The story starts in a small-town bar with me looking for love in all the wrong places. The man I met was the big strong type who had all the bouncer characteristics, and at first, he made me feel safe. He treated me well and never made me feel that I wasn’t loved. We were married, even though I knew we were on a road to bad things; I loved him so much. We had fun together and he hadn’t mistreated me; he was a little wild though. I, like every other woman who marries this guy, thought I could change him. After several months has started to slowly change; his priorities weren’t the same. He started spending time with other people, staying out late and speaking differently to me. He liked to get loud, and drinking was his favorite pastime, along with fighting anyone. I had a small child, and I was becoming more and more afraid that his behavior would affect her. I tried to talk to him but all he was interested in was his next beer and the next race.

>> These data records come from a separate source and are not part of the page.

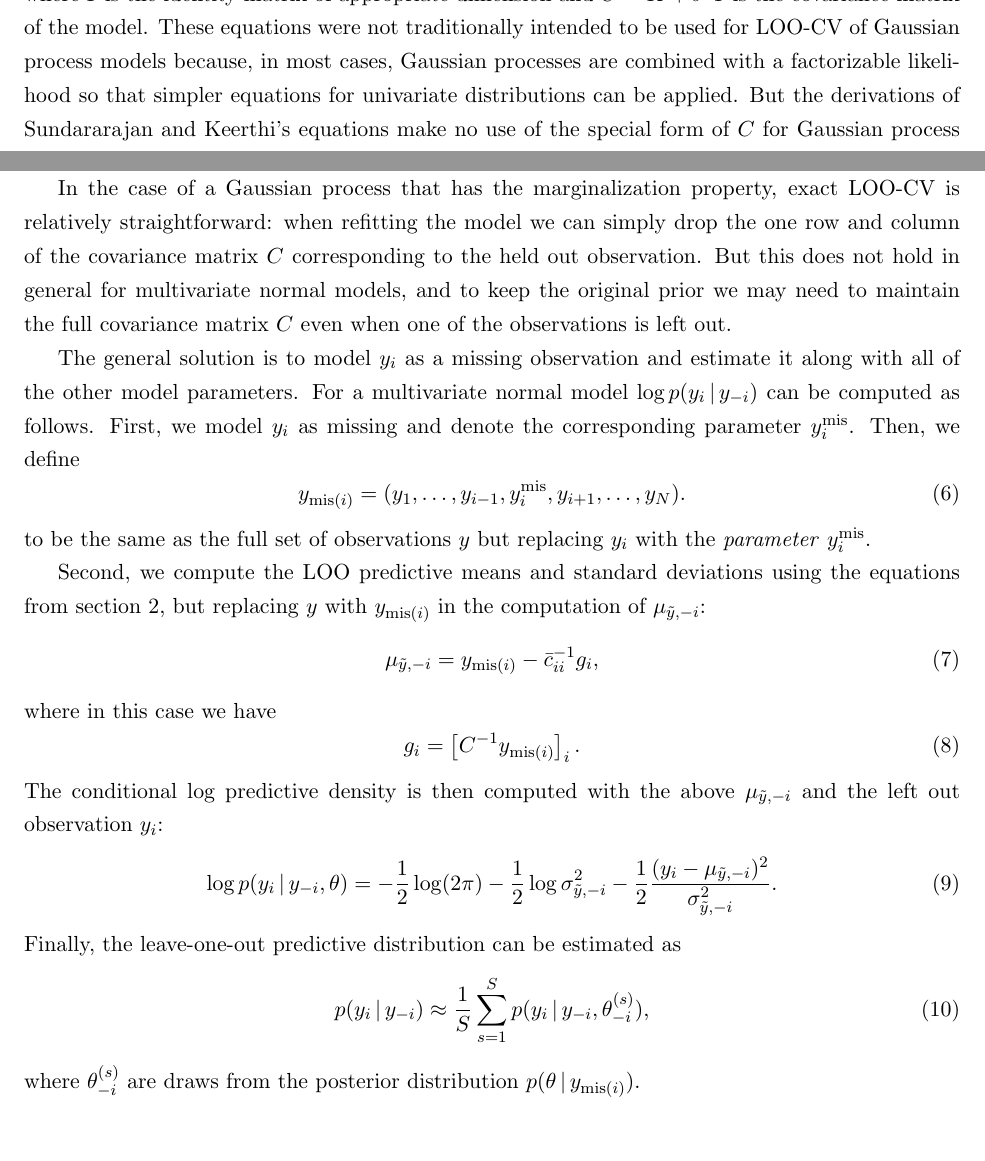
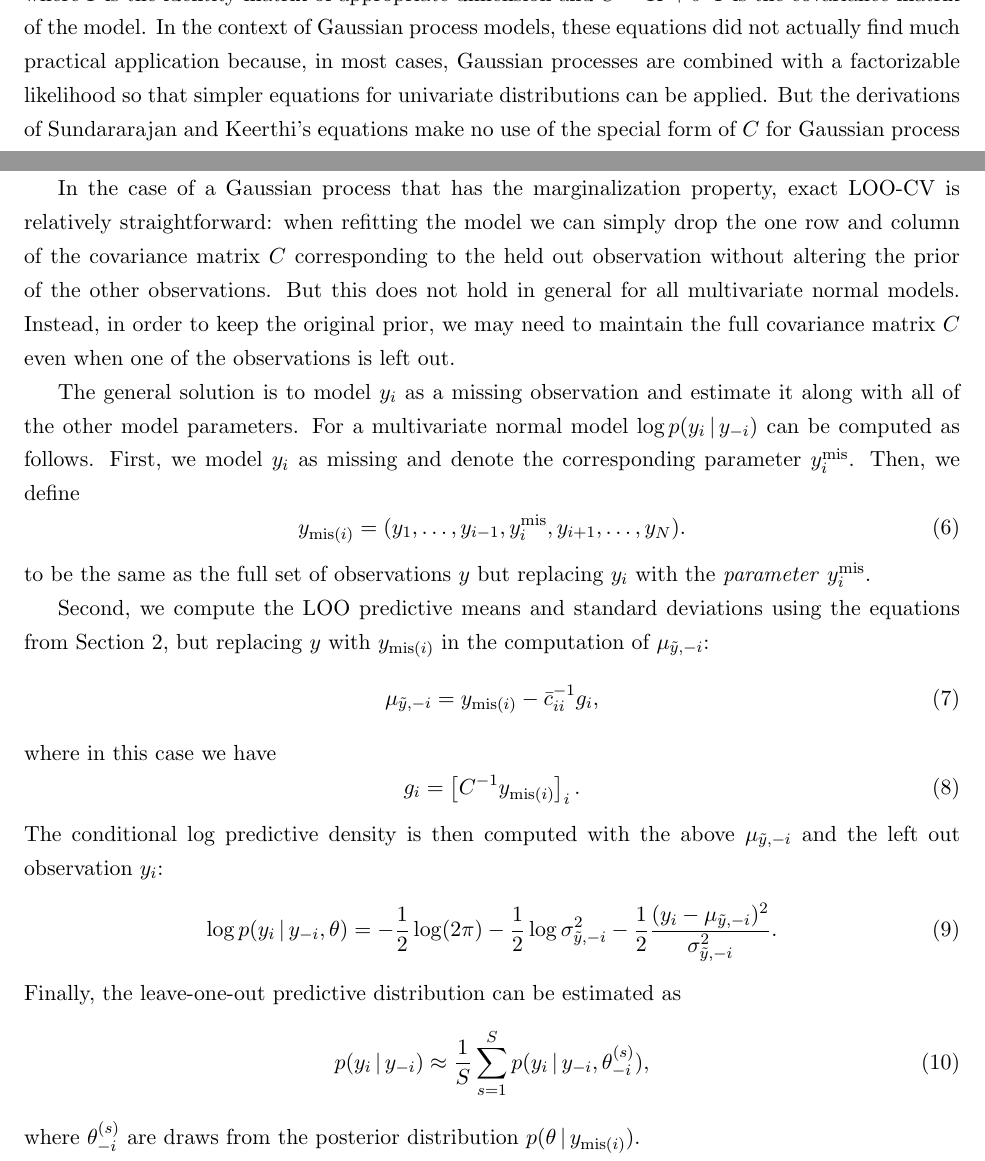
Before and after one commit to paul-buerkner/psis-non-factorized-paper, a LaTeX paper (tex/psis_non_factorizable.tex): two parts of pages 3 and 4 of 5, joined at a grey line, cut at the place of the change, the shorter picture padded with empty space. Compiled offline with pdfLaTeX.

Commit message:
minor cleaning before resubmission

```diff
--- a/tex/psis_non_factorizable.tex
+++ b/tex/psis_non_factorizable.tex
@@ -4,7 +4,7 @@
 \usepackage{amsfonts,epsfig}
 \usepackage[hyphens]{url}
 %\usepackage{hyperref}
-\usepackage{breakurl}
+%\usepackage{breakurl}
 \usepackage{comment}
 
 \usepackage{natbib}
@@ -156,8 +156,8 @@ y \sim {\mathrm N}(0, \, K+\sigma^2 I),
 \end{equation}
 %
 where $I$ is the identity matrix of appropriate dimension and $C = K+\sigma^2 I$
-is the covariance matrix of the model. These equations were not traditionally
-intended to be used for LOO-CV of Gaussian process models because, in most
+is the covariance matrix of the model. In the context of Gaussian process models,
+these equations did not actually find much practical application because, in most
 cases, Gaussian processes are combined with a factorizable likelihood so that
 simpler equations for univariate distributions can be applied. But the
 derivations of Sundararajan and Keerthi's equations make no use of the special
@@ -237,8 +237,9 @@ exact and approximate versions.
 In the case of a Gaussian process that has the marginalization property, exact
 LOO-CV is relatively straightforward: when refitting the model we can simply
 drop the one row and column of the covariance matrix $C$ corresponding to the
-held out observation. But this does not hold in general for multivariate normal
-models, and to keep the original prior we may need to maintain the full
+held out observation without altering the prior of the other observations.
+But this does not hold in general for all multivariate normal models.
+Instead, in order to keep the original prior, we may need to maintain the full
 covariance matrix $C$ even when one of the observations is left out.
 
 The general solution is to model $y_i$ as a missing observation and estimate it
@@ -255,7 +256,7 @@ to be the same as the full set of observations $y$ but replacing $y_i$ with
 the \emph{parameter} $y_i^{\mathrm{mis}}$.
 
 Second, we compute the LOO predictive means and standard deviations using the
-equations from section \ref{sec-pointwise}, but replacing $y$ with
+equations from Section \ref{sec-pointwise}, but replacing $y$ with
 $y_{\mathrm{mis}(i)}$ in the computation of $\mu_{\tilde{y},-i}$:
 %
 \begin{equation}
```
Also changed, not shown: tex/psis_non_factorizable.pdf, tex/psis_non_factorizable.tex (6 more changed lines).
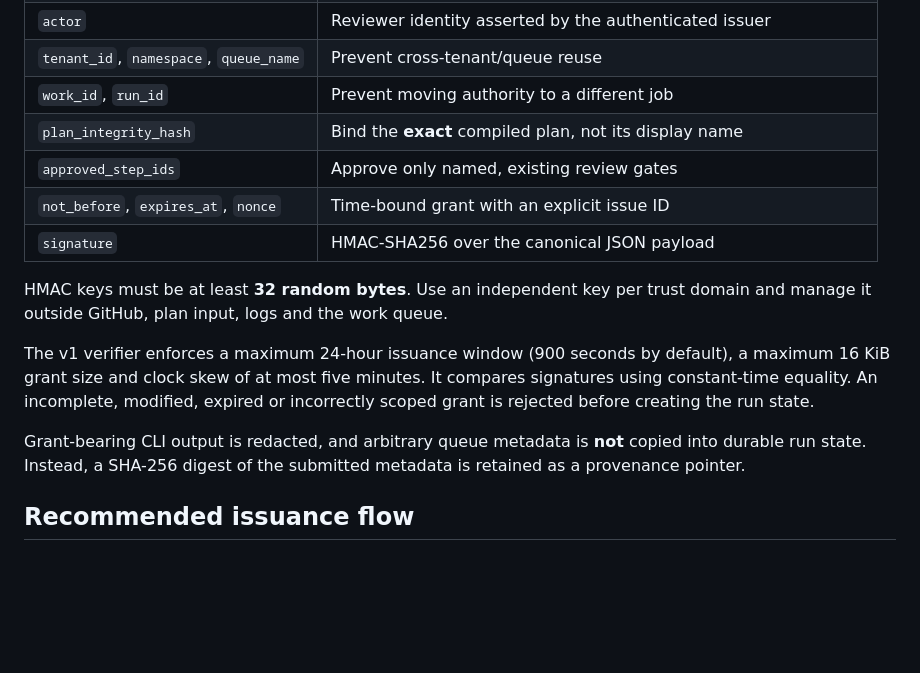
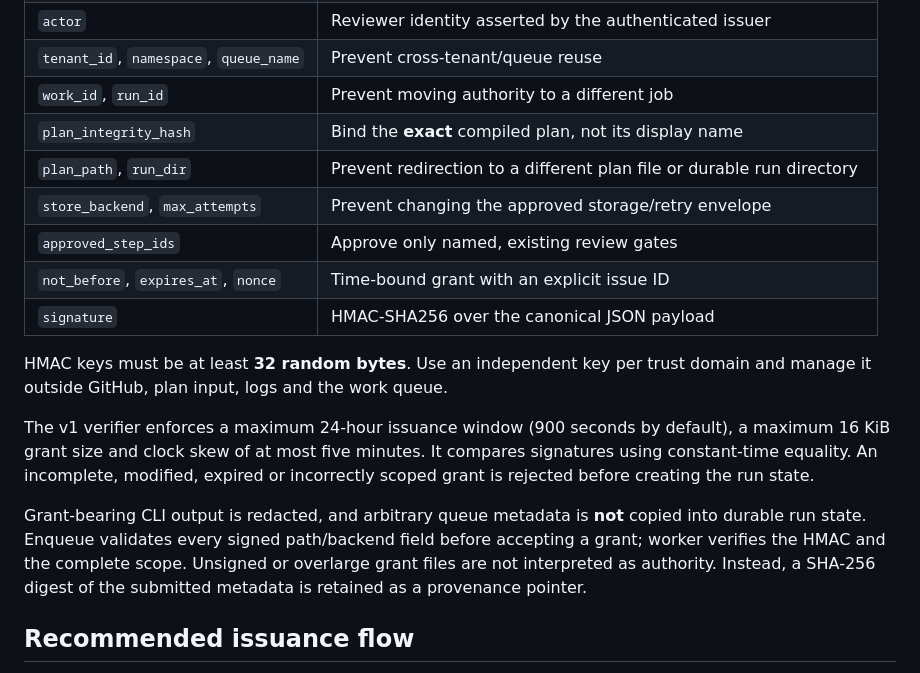
Before and after one commit to CometWeb-io/agent-playbook-os, a Markdown page: docs/SIGNED_APPROVAL_GRANTS.md, the part around the change. Drawn GitHub-style; blank space fills up the shorter version.

Commit message:
docs: bind signed grant to durable destination, retry policy and safe CLI handling

```diff
--- a/docs/SIGNED_APPROVAL_GRANTS.md
+++ b/docs/SIGNED_APPROVAL_GRANTS.md
@@ -21,6 +21,8 @@ A signed grant binds all of the following:
 | `tenant_id`, `namespace`, `queue_name` | Prevent cross-tenant/queue reuse |
 | `work_id`, `run_id` | Prevent moving authority to a different job |
 | `plan_integrity_hash` | Bind the **exact** compiled plan, not its display name |
+| `plan_path`, `run_dir` | Prevent redirection to a different plan file or durable run directory |
+| `store_backend`, `max_attempts` | Prevent changing the approved storage/retry envelope |
 | `approved_step_ids` | Approve only named, existing review gates |
 | `not_before`, `expires_at`, `nonce` | Time-bound grant with an explicit issue ID |
 | `signature` | HMAC-SHA256 over the canonical JSON payload |
@@ -34,7 +36,9 @@ It compares signatures using constant-time equality. An incomplete, modified,
 expired or incorrectly scoped grant is rejected before creating the run state.
 
 Grant-bearing CLI output is redacted, and arbitrary queue metadata is **not**
-copied into durable run state. Instead, a SHA-256 digest of the submitted
+copied into durable run state. Enqueue validates every signed path/backend field
+before accepting a grant; worker verifies the HMAC and the complete scope.
+Unsigned or overlarge grant files are not interpreted as authority. Instead, a SHA-256 digest of the submitted
 metadata is retained as a provenance pointer.
 
 ## Recommended issuance flow
```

The voice in my heart and my gut were telling me to leave, but I was questioning how and where I would go. I was afraid of what my family would say and if they would be willing to take us in. Trying to keep it quiet was going to be a problem, and getting things in order would take time as well. I made calls and talked to a few friends who knew what the situation was for advice and the consensus was the same; I would need to leave quietly while he was gone. It was the week before Labor Day 2003, I had made my final call to change my beneficiary for my life insurance policy. I left work that day and took my daughter to soccer practice; thankfully she was leaving with her father that night. I stopped for gas as my plan was to leave to visit my brother in NC, but I got a call from my husband—a call that would change my life. He told me that I needed to get to him ASAP. When I questioned him because I didn’t want to go—I wanted to continue with my plan—he began to scream at me. I became afraid and did as he said; I turned the car around to go there. While on the way he continued to scream at me and then it happened. I lost control of my truck, it flipped six times and landed in a ditch on top of a fire hydrant. Luckily the people coming from the other direction stopped to help and heard him yelling; they took my radio and told him I was in an accident. He suddenly appeared pretending to be concerned. That was the last time I saw him until I was discharged from the hospital seven days later. During that time, he took money from my account and came to visit me once but only stayed long enough to tell my mother that my purse was with his mother. After I came home, he refused to stay with me, so my daddy stayed for a while. I asked him to stay but he told me that going to a race in AL was more important.
My response was, "I’m leaving, and I won’t be here when you get back." He didn’t believe me.
I left him while he was gone. I’ve never been back and can say that it was the best move I’ve ever made. I don’t have to worry about being mistreated again and the voice in my heart and my gut feeling are at ease.